Recently I had the opportunity to talk with Matt White, who is the director of tire service for TIA, and he explained that the need for OTR service training has never been greater. Many years back (and it’s been updated numerous times), TIA published its “200 Level: Basic Earth- mover Tire Service Training Program.” White says this training program “provides the minimum skills and safety guidelines for the service person.”
The program includes a three-hour video featuring 15 different modules that cover the basic safety guidelines for servicing OTR tires, wheels and rims in the field. There is also a 200-plus-page workbook with pictures and step-by-step procedures. When service people successfully complete the entire course and pass the final exam, they will then receive a TIA Certificate of Completion. I know many service people who have received certification, and they often ask if there is a refresher course planned.
White says that there is a hands-on OTR training program that he has put together for TIA, which he feels takes the training to the next level with actual participation by the student. Currently, demand for the OTR tire-training program has been extremely high and he is trying to accommodate as many of the requests as possible.
“The need for certified training is extremely high,” White says, “since there are so many new people getting into the business.” For more information on the training programs offered by the TIA, be sure to visit their website at tireindustry.org.
In addition to OTR tire training, TIA offers an ag tire course and is working on a certified industrial tire service program. This will be a welcome addition to the industry as currently there are no certified programs addressing that unique segment.
Over the years, I’ve talked with dealers about the in-house training programs they provide employees. Many use the TIA OTR basic program as part of their internal training program. Plus they provide in-depth training on the proper use of and safety procedures for the equipment they are using. Many dealers also provide on-going refresher programs to keep service people focused on tire service safety.

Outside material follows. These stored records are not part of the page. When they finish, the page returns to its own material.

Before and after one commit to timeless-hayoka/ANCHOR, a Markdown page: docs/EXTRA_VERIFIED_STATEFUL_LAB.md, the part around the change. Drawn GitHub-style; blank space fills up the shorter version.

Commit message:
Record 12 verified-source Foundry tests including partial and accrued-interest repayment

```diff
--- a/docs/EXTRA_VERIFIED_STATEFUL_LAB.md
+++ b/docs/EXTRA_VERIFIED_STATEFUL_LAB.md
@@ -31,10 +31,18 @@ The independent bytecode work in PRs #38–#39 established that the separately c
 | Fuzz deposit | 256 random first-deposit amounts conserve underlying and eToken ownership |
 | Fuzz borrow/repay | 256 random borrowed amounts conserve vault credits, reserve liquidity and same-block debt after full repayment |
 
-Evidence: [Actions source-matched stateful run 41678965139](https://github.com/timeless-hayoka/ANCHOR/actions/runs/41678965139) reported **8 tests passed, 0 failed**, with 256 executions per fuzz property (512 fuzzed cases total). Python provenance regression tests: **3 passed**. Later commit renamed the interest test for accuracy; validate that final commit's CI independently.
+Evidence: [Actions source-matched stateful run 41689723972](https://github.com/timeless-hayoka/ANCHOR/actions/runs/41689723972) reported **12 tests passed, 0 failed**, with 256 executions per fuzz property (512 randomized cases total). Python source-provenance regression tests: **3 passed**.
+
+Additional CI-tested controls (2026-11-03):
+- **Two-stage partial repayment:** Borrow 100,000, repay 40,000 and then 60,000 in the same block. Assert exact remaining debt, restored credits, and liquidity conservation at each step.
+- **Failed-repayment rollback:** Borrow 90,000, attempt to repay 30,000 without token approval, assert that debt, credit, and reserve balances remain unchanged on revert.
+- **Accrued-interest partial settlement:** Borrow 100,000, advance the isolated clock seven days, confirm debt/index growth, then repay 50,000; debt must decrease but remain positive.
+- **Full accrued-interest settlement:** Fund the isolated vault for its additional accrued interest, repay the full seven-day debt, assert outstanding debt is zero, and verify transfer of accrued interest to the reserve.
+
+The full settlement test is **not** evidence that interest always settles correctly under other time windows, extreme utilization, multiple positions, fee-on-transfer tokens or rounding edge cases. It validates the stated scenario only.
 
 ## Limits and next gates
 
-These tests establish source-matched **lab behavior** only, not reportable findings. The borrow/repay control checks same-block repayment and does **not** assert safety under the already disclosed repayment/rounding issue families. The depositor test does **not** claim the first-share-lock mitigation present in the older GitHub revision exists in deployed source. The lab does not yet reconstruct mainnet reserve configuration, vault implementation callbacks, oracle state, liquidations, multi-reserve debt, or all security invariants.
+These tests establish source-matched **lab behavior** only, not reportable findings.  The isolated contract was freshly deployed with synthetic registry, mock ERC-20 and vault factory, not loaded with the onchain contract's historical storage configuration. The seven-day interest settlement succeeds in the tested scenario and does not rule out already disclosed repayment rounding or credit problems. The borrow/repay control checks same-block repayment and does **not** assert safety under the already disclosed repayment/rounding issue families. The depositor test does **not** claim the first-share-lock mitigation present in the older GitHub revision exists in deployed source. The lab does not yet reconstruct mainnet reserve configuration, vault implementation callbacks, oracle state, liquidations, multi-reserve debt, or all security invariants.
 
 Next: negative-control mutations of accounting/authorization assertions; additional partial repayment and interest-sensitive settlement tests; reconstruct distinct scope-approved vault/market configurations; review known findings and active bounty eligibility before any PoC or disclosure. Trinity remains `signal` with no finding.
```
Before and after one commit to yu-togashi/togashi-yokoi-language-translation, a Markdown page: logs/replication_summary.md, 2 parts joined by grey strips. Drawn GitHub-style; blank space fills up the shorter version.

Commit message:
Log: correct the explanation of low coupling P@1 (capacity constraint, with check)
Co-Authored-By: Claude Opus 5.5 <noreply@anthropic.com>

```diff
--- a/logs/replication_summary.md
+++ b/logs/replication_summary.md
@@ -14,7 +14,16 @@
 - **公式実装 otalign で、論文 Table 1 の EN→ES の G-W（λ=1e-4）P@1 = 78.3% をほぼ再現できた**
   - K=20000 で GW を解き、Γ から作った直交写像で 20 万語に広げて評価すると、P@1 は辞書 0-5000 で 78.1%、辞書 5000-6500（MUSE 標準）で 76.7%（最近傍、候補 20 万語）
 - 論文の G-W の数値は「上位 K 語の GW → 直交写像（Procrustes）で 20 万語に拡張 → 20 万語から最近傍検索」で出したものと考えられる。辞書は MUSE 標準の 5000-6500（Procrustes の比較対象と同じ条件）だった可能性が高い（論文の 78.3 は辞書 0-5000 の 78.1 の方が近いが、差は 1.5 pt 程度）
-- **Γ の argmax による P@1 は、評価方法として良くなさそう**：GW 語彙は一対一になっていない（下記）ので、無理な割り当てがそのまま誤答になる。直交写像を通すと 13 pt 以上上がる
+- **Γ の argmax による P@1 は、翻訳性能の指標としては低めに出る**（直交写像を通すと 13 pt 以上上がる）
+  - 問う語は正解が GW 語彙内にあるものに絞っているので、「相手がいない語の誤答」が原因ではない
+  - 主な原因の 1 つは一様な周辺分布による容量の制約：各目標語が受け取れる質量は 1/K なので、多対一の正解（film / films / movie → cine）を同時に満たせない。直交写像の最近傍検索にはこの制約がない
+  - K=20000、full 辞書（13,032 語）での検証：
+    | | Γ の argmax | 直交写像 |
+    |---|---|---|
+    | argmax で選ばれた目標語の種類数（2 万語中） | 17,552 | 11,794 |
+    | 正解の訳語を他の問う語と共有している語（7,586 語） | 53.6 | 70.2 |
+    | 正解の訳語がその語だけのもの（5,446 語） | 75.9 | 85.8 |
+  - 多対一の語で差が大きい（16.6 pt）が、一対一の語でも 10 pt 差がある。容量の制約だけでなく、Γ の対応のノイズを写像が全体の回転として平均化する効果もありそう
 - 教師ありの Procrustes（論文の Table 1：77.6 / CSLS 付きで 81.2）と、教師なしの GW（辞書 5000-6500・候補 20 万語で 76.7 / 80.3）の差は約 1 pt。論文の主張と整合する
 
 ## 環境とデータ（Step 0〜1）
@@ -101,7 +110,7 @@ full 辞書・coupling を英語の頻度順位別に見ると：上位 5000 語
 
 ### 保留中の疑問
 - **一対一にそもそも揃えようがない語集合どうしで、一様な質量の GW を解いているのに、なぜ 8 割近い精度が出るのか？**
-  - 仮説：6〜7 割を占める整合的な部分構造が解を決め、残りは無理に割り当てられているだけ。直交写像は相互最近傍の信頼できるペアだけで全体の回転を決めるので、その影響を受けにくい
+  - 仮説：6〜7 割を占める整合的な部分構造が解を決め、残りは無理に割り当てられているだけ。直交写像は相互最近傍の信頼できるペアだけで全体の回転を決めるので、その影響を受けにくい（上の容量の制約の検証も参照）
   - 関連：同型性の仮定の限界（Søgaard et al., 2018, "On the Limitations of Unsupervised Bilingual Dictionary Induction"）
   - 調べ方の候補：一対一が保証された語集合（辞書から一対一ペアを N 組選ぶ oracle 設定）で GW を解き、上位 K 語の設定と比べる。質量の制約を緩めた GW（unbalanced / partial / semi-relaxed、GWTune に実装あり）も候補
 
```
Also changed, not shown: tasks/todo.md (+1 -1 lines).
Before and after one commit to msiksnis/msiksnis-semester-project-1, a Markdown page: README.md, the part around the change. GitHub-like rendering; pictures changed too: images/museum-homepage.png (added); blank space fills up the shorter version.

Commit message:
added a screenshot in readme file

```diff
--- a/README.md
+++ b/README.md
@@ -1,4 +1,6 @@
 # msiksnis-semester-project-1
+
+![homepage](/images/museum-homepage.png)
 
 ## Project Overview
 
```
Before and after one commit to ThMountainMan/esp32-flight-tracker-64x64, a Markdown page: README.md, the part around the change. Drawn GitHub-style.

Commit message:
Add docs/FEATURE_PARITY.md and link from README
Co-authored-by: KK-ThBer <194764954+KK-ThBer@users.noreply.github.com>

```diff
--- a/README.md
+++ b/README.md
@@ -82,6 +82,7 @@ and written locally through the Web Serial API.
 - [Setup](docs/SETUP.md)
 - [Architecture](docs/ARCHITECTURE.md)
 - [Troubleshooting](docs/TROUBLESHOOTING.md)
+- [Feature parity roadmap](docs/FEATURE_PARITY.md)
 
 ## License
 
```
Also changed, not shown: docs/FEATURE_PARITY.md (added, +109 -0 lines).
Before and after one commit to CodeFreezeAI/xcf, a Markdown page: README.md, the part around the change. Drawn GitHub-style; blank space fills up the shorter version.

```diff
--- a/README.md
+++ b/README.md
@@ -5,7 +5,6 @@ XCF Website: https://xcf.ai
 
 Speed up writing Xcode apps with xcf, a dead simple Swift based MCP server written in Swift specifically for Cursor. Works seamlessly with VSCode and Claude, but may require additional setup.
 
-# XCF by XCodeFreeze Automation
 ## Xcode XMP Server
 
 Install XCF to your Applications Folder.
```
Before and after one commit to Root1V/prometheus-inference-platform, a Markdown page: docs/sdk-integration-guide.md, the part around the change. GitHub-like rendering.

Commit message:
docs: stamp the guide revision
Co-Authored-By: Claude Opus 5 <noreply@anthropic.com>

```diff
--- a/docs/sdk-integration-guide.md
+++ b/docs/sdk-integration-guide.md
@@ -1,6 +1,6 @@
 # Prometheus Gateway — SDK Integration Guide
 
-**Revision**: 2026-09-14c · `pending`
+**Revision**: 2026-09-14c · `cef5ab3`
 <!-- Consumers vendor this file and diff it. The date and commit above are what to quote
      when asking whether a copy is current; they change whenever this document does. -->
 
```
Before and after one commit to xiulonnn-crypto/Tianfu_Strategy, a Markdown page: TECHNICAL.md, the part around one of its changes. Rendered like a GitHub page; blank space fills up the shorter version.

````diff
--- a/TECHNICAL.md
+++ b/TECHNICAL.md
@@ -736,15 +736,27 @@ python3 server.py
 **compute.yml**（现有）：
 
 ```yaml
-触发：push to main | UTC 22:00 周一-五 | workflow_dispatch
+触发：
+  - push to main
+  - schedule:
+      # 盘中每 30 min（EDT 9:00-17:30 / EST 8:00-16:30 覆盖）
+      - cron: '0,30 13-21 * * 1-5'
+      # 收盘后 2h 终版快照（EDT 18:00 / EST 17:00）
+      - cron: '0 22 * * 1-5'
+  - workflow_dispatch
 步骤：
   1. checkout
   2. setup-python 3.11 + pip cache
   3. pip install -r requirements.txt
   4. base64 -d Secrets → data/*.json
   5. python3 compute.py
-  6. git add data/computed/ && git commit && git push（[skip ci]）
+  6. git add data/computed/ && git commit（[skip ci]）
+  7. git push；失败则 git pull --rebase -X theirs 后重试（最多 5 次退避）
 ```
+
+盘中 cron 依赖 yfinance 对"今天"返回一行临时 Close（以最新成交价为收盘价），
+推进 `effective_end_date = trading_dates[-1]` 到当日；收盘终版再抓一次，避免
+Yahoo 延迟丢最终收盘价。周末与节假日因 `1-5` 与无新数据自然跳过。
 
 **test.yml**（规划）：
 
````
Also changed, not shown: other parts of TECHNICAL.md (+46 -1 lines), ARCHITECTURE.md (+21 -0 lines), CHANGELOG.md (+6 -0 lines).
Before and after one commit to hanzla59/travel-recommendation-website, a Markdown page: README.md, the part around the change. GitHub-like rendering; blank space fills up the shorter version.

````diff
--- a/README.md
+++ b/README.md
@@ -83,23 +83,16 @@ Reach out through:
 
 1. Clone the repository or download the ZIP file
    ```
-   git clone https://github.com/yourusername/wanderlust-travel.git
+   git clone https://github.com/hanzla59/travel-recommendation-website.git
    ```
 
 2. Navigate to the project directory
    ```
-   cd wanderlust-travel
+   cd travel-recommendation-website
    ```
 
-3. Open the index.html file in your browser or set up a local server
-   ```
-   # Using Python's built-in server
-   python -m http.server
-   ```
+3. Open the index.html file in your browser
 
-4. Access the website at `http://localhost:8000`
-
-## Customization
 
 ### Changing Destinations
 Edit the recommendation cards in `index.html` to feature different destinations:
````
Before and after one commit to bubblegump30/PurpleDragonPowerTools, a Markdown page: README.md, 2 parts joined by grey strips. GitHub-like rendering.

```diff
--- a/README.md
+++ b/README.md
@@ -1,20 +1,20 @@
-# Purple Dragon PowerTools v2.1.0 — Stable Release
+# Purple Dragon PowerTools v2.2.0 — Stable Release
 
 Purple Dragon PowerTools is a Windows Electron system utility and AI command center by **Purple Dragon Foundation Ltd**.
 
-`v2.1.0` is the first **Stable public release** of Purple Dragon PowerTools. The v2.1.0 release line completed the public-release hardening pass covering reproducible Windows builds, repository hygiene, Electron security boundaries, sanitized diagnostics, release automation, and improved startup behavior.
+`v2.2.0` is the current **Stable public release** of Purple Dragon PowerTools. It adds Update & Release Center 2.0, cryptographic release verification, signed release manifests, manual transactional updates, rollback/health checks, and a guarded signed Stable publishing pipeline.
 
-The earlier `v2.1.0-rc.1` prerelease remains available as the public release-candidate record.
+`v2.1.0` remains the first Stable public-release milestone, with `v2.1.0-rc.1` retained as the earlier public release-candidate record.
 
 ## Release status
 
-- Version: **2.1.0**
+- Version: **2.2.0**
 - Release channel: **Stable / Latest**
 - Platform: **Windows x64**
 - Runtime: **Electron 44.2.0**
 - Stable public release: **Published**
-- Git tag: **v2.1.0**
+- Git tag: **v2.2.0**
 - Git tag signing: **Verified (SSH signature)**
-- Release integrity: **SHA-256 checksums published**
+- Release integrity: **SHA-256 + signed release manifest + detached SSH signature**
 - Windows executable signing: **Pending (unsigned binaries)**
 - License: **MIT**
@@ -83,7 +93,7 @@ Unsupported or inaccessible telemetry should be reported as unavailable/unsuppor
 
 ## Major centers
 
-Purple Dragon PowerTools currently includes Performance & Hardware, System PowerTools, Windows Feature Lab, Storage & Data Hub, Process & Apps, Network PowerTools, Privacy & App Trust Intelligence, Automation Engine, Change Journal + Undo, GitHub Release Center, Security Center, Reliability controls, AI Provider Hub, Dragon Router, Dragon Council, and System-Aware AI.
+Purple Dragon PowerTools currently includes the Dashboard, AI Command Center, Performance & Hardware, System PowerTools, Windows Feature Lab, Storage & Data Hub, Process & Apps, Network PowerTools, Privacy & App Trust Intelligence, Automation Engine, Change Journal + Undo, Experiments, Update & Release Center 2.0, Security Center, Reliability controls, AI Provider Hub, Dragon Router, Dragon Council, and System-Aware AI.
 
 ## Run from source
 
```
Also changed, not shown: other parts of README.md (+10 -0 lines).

Some OTR dealers also use their training efforts as an opportunity to expand their relationships with customers. Inviting key customer personnel to participate in your training programs – particularly field service safety – helps you to become a more valuable supplier to them.
Whether it is selling the correct tire for the application or safely installing tires on the equipment, the focus on the right training will add up to more sales and profit.
Building a strong sales and service team is the key to a successful business – but remember that no one can get enough training.